Leftists priding themselves somewhat as Bible scholars will no doubt respond that these statutory rigors are part of the Old Testament covenant. These provisions do not apply to the New Testament which is based upon forgiveness and love.
So is that really how religionists of a more progressive outlook want it? So in an exaggerated Jim Carrey mannerism, “ALLLLLRIGHTY then!!”
It follows that the parameters of God's fulfilled covenant are circumscribed by the portion of Scripture referred to as the New Testament. Those wanting to invoke its protections are just as obligated to abide by its regulations.
As such, Romans 13:4 says of the magistrate, “For he is a minister of God to thee for good. But if thou do that which is evil, be afraid; for he beareth not the sword in vain; for he is the minister of God, a revenger to execute wrath upon him that doeth evil” Therefore, if Chris Cuomo is going to admonish compliance with the whole counsel of God, shouldn't viewers expect to see the broadcaster deliver an exhortation urging those wanting entrance into the United States to comply with all duly enacted regulations and policies deemed necessary by the American people as enacted through their government as established by a ratified constitution?
In the conclusion of his remarks, Cuomo equated the migrant caravan at the border demanding entrance into the United States or threatening an undefined “or else” with the Holy Family. These two demographic quantities are nothing alike in terms of the responses to their respective circumstances.
For example, the most basic characteristic one cannot help but notice about the caravan is its incessant and forceful making of demands. For it was not the orderly way in which the throng went about filing petitions for entrance that prompted border enforcement personnel to respond with the strategic deployment of the compound colloquially referred to as “tear gas”.
The Holy Family, on the other hand, are not on the record in Scripture as to making any demand whatsoever. The account is not even clear as to whether or not they told anyone else of their plight.
In dramatic interpretations of the Gospel account more likely to give the kids more charismatic than those relegated to the role of shepherds but not quite the apple polisher of the lad usually selected to play Joseph, the innkeeper is made out to be a bigger equus africanus asinus than the one Mary is depicted as riding into Bethlehem on for sticking a pregnant woman in a barn. However, an innkeeper is not even mentioned in terms of explicit divine revelation.
There is next to no background provided as to how it was that Mary and Joseph ended up in the stable. All theories speculating as to whether it was at the suggestion of the innkeeper because of Joseph's pleading or because the sanctified couple quickly dashed in for a modicum of privacy because Mary couldn't any longer keep the blessed event contained within her virgin womb with the alternative being not to lay down the head of the little Lord Jesus gently on the hay but rather letting the crown of glory plop onto the dusty streets of Palestine.
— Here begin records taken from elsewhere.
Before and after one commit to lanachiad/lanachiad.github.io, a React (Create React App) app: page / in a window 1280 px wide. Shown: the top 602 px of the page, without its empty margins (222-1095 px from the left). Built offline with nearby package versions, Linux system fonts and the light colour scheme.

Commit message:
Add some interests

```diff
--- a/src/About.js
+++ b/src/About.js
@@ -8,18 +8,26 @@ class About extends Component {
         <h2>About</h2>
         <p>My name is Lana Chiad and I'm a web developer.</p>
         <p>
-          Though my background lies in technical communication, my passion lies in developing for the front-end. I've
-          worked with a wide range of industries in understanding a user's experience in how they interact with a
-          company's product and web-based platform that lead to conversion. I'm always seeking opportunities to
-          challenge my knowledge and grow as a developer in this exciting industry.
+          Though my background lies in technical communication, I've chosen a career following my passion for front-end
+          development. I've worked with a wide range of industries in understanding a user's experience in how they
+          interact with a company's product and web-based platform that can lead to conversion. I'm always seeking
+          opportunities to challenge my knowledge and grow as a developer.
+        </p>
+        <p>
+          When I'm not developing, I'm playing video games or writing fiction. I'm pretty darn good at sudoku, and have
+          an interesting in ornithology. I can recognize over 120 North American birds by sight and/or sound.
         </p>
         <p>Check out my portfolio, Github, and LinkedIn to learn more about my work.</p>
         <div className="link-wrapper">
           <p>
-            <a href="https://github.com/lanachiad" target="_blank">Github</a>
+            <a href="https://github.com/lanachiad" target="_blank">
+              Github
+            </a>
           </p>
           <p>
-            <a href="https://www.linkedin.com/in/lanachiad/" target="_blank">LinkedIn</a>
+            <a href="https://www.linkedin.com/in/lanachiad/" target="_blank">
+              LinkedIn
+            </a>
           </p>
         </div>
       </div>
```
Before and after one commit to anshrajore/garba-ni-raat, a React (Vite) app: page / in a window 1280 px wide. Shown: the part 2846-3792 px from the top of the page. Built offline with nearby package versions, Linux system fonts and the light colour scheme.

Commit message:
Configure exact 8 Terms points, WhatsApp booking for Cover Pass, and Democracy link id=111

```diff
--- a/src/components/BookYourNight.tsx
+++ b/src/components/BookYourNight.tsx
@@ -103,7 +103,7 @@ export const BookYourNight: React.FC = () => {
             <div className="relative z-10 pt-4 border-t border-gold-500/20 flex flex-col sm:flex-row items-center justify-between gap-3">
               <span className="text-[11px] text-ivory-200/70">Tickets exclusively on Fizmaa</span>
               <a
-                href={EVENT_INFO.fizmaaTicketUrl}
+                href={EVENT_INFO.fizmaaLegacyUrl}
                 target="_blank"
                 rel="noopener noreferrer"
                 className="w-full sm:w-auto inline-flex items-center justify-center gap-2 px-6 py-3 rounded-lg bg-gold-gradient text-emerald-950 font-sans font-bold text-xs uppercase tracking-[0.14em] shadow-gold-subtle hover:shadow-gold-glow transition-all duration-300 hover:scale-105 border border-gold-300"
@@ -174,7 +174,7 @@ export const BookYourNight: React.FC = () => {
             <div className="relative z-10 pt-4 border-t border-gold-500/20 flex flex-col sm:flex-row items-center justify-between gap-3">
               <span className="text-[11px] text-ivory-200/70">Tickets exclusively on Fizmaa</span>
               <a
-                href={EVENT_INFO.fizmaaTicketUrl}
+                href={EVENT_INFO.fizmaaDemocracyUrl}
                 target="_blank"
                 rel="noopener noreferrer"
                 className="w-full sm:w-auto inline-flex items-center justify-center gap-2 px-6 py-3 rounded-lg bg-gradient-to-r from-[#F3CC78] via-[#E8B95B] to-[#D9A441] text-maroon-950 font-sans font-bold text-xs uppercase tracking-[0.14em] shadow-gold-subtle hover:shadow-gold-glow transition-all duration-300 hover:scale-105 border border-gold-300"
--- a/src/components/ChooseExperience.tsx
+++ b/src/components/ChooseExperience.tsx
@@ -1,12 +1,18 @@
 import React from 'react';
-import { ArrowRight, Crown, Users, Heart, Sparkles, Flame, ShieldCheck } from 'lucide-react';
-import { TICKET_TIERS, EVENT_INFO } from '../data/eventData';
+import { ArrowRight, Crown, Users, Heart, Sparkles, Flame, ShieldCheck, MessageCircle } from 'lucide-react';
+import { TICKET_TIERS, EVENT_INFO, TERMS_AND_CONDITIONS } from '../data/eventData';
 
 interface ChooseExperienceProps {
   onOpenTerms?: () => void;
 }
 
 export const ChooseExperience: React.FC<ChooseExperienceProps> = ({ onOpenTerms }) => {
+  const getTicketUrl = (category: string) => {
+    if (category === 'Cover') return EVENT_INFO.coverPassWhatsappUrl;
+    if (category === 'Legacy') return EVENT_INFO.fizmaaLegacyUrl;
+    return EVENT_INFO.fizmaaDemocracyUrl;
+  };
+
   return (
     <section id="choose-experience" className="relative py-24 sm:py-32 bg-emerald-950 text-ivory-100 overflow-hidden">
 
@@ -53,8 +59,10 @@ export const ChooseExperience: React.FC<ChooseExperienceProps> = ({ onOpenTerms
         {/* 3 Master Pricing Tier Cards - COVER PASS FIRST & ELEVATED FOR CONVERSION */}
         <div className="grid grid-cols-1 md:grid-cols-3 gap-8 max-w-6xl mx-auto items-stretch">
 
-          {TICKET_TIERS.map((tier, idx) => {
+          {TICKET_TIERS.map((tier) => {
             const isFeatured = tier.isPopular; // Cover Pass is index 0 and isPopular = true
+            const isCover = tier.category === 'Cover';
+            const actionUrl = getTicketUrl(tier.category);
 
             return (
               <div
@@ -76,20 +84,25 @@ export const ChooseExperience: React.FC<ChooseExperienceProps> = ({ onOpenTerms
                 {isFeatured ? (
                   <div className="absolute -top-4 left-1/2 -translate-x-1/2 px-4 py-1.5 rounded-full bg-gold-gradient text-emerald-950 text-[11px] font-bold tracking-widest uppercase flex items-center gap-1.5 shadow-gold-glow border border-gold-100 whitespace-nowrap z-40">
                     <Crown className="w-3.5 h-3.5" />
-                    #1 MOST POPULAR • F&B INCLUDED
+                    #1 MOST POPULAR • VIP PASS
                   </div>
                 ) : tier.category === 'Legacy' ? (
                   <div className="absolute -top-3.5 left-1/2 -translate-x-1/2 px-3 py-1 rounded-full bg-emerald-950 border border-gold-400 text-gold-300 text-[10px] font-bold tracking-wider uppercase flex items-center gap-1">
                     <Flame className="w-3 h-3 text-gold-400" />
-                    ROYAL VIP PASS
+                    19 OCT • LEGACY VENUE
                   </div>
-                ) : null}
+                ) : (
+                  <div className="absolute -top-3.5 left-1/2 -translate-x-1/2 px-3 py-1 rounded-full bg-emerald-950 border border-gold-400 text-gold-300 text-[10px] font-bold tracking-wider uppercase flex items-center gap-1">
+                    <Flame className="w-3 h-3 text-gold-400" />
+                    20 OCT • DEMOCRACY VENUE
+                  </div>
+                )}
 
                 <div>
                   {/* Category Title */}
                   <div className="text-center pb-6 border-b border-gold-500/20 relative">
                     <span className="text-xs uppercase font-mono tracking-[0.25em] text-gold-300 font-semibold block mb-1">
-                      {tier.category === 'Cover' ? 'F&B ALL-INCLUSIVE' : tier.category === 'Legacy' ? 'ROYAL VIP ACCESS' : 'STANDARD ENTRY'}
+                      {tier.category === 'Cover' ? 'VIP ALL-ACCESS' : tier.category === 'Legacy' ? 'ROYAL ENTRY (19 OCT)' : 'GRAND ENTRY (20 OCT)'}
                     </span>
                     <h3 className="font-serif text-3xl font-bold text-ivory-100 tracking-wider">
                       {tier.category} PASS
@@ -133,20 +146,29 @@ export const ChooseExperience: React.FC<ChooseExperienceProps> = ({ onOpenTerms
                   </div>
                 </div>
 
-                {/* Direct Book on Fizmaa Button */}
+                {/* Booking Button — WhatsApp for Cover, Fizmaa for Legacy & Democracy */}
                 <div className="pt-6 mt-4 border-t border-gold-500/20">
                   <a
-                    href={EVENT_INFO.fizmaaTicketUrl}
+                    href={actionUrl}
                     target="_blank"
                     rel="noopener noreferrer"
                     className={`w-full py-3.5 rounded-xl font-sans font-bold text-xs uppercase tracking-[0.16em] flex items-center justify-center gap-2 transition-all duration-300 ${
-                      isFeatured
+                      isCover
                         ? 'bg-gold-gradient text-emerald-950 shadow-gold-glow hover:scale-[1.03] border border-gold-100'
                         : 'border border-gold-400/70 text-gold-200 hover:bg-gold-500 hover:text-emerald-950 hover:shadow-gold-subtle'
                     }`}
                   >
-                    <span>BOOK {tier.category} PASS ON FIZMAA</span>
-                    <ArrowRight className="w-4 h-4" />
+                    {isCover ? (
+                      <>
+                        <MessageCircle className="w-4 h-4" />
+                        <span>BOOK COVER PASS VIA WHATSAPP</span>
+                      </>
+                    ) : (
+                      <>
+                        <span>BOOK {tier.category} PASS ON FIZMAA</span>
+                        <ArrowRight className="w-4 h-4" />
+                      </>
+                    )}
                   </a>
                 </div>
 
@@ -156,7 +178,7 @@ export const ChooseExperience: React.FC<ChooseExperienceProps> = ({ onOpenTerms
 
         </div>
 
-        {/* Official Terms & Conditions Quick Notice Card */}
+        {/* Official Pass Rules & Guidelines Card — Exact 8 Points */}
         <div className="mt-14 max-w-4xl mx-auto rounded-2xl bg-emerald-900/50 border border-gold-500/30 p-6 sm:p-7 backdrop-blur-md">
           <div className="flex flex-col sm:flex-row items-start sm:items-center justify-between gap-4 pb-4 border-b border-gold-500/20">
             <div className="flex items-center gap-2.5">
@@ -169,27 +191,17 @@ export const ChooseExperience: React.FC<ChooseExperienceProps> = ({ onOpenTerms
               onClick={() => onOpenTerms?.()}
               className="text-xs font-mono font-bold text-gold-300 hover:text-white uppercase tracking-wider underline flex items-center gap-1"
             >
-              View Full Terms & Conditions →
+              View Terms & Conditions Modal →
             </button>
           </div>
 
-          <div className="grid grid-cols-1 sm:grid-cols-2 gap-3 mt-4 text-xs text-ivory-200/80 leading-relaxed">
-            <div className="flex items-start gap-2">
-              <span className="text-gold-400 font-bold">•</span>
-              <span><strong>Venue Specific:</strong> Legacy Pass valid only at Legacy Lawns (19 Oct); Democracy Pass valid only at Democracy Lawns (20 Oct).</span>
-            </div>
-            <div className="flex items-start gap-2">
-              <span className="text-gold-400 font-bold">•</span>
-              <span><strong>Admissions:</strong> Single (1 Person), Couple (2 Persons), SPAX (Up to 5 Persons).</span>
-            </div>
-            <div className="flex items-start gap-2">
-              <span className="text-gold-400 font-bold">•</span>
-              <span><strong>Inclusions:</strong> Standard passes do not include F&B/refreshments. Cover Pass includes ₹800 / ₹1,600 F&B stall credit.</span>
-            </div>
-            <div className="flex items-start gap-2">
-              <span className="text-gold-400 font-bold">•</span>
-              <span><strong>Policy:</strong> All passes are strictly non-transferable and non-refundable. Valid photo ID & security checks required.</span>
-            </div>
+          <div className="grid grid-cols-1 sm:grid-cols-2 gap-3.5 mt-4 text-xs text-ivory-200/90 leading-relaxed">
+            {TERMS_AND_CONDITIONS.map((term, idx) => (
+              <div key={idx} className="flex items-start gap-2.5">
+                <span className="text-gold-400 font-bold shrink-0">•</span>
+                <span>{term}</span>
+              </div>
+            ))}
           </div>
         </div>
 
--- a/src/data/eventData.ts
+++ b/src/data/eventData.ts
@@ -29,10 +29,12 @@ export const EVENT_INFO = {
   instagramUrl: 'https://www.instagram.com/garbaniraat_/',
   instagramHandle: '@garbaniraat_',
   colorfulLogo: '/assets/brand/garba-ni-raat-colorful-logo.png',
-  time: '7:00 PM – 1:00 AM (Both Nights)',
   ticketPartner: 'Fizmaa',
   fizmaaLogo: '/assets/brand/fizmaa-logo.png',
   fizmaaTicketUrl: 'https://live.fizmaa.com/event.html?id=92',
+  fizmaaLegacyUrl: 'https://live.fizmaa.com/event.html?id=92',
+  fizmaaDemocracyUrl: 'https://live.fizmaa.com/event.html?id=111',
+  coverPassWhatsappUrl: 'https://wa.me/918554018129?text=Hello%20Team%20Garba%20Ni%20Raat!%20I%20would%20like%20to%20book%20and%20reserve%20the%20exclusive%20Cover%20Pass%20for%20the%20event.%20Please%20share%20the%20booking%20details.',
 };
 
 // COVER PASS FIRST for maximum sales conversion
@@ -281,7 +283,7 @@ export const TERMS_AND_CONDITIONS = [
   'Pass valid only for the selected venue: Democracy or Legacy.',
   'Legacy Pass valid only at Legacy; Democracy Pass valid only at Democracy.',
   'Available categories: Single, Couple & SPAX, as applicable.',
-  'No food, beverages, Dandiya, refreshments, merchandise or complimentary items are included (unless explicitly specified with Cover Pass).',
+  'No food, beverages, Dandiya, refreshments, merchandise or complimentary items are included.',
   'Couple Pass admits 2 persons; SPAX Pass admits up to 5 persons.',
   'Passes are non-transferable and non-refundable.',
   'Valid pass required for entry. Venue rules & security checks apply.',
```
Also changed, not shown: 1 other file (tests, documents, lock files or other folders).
It can be stated with near certainty that Mary and Joseph acted nothing like the migrant horde amassing along the border with Mexico or even the typical hipster millennial mother that demands accolades and extravagant concessions for simply having procreated. At no time did Joseph hurl rocks at the inn, threatening to burst through the door uninvited. At no time did Mary demand that those within earshot alter their routines to accommodate the circumstances in which she found herself or provide her with a lactation room more extravagantly furnished than a five star resort.
As an inherently emotional season, many are prone to turn off for the holidays those defenses that usually protect the discerning from being taken advantage of during other times of year. However, it is in such moments that those bent on undermining both our heritage and our liberty are prone to be at perhaps their most deceptive.
By Frederick Meekins